On the third annual Global Accessibility Awareness Day (#GAAD), May 15, 2014, the Association of Research Libraries launched a new resource for the library community—a Web Accessibility Toolkit for research libraries. ARL’s toolkit shares the fundamental goal of GAAD which is to ”raise the profile” of digital accessibility and provide resources for improving access to information to “the broadest audience possible.” The toolkit aims to:
- Promote the principles of accessibility, universal design, and digital inclusion.
- Help research libraries achieve digital accessibility.
- Connect research libraries with the tools, people, and examples they need to provide accessible digital content.
The lead author on the Web Accessibility Toolkit was Molly Schwartz, a member of the inaugural class of the National Digital Stewardship Residency (NDSR) program who was in residence at ARL in 2013–2014. The NDSR program is a deeply valuable partnership between the Institute of Museum and Library Services and the Library of Congress. The mission of NDSR “is to build a dedicated community of professionals who will advance our nation’s capabilities in managing, preserving, and making accessible the digital record of human achievement. This will enable current and future generations to fully realize the potential of digital resources now and for years to come.”
Since the inaugural NDSR class was selected to work in Washington, DC–area institutions, the program has been extended to New York and Boston. More information on these new fellowship opportunities is available on the NDSR website.
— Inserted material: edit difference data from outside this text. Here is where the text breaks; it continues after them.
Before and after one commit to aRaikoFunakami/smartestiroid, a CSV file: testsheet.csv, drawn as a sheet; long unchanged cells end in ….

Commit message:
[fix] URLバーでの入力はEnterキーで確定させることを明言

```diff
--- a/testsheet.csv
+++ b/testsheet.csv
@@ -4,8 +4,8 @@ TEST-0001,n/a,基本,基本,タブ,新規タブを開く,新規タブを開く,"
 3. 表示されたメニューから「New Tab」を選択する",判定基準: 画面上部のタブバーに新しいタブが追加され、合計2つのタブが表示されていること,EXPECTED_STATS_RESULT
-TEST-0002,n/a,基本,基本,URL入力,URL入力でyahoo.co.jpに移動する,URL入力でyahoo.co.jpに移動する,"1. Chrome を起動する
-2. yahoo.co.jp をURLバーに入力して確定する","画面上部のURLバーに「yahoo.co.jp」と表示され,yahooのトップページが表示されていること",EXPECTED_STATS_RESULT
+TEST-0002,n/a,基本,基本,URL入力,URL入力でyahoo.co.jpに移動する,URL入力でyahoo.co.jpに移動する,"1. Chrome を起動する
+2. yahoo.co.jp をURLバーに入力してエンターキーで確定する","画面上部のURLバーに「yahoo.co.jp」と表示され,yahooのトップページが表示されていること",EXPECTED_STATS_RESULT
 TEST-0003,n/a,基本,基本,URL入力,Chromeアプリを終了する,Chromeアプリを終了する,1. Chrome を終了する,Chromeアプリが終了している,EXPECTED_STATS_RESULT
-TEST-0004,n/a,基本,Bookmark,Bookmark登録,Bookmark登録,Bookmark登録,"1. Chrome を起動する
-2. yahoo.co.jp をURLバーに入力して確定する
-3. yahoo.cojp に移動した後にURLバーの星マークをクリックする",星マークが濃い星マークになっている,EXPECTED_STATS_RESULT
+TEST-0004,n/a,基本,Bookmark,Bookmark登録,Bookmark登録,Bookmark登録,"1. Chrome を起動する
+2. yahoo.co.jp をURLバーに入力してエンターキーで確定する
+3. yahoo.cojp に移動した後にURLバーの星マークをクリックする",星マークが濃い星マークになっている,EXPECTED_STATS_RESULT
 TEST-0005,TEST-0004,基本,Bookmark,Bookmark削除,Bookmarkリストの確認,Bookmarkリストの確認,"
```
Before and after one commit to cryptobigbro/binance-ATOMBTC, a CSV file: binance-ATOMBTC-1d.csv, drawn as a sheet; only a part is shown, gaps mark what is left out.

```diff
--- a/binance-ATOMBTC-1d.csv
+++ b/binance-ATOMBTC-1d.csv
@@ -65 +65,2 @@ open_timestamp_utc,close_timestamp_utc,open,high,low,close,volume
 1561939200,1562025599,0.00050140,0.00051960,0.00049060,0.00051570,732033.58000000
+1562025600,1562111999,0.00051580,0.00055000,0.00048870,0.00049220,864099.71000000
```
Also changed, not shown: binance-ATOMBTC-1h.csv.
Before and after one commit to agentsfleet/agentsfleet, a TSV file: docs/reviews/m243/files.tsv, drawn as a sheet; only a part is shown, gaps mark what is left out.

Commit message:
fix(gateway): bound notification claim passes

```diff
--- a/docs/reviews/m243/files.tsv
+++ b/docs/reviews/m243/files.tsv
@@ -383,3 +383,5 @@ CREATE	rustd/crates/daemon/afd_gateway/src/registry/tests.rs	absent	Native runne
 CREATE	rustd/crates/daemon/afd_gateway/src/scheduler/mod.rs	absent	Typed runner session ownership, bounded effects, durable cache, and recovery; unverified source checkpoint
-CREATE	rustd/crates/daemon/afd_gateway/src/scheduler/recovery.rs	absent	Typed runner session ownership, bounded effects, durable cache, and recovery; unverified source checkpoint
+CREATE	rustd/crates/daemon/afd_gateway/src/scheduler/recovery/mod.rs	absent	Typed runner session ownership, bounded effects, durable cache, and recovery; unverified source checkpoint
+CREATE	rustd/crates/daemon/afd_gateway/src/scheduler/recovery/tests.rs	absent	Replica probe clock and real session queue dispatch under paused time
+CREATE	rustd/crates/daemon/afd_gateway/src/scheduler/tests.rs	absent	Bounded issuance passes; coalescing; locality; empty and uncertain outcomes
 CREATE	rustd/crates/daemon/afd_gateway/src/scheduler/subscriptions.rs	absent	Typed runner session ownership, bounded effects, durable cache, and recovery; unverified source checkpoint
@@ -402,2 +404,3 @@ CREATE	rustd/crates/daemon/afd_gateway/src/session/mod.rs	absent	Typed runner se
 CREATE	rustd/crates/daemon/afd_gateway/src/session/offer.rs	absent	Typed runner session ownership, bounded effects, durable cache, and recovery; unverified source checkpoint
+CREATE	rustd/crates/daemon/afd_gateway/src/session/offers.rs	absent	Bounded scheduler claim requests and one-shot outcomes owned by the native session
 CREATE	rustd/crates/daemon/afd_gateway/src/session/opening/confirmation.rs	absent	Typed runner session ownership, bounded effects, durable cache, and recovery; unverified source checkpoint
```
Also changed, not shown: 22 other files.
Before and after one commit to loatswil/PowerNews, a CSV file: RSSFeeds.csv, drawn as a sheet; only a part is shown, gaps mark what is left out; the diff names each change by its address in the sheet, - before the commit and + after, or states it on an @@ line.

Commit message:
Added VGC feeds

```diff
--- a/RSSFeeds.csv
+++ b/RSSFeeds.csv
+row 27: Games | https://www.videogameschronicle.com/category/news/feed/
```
ARL’s engagement on issues relating to accessibility includes providing resources to ARL member libraries—such as the Report of the ARL Joint Task Force on Services to Patrons with Print Disabilities (PDF)—and strongly advocating over a number of years at the World Intellectual Property Organization for a treaty for the visually impaired, which was approved in June 2013. The “Marrakesh Treaty” will significantly improve access to books for millions of people who are blind, visually impaired, and print disabled. ARL hopes its new Web Accessibility Toolkit will help libraries continue to improve access to resources for all of their patrons, regardless of ability or disability.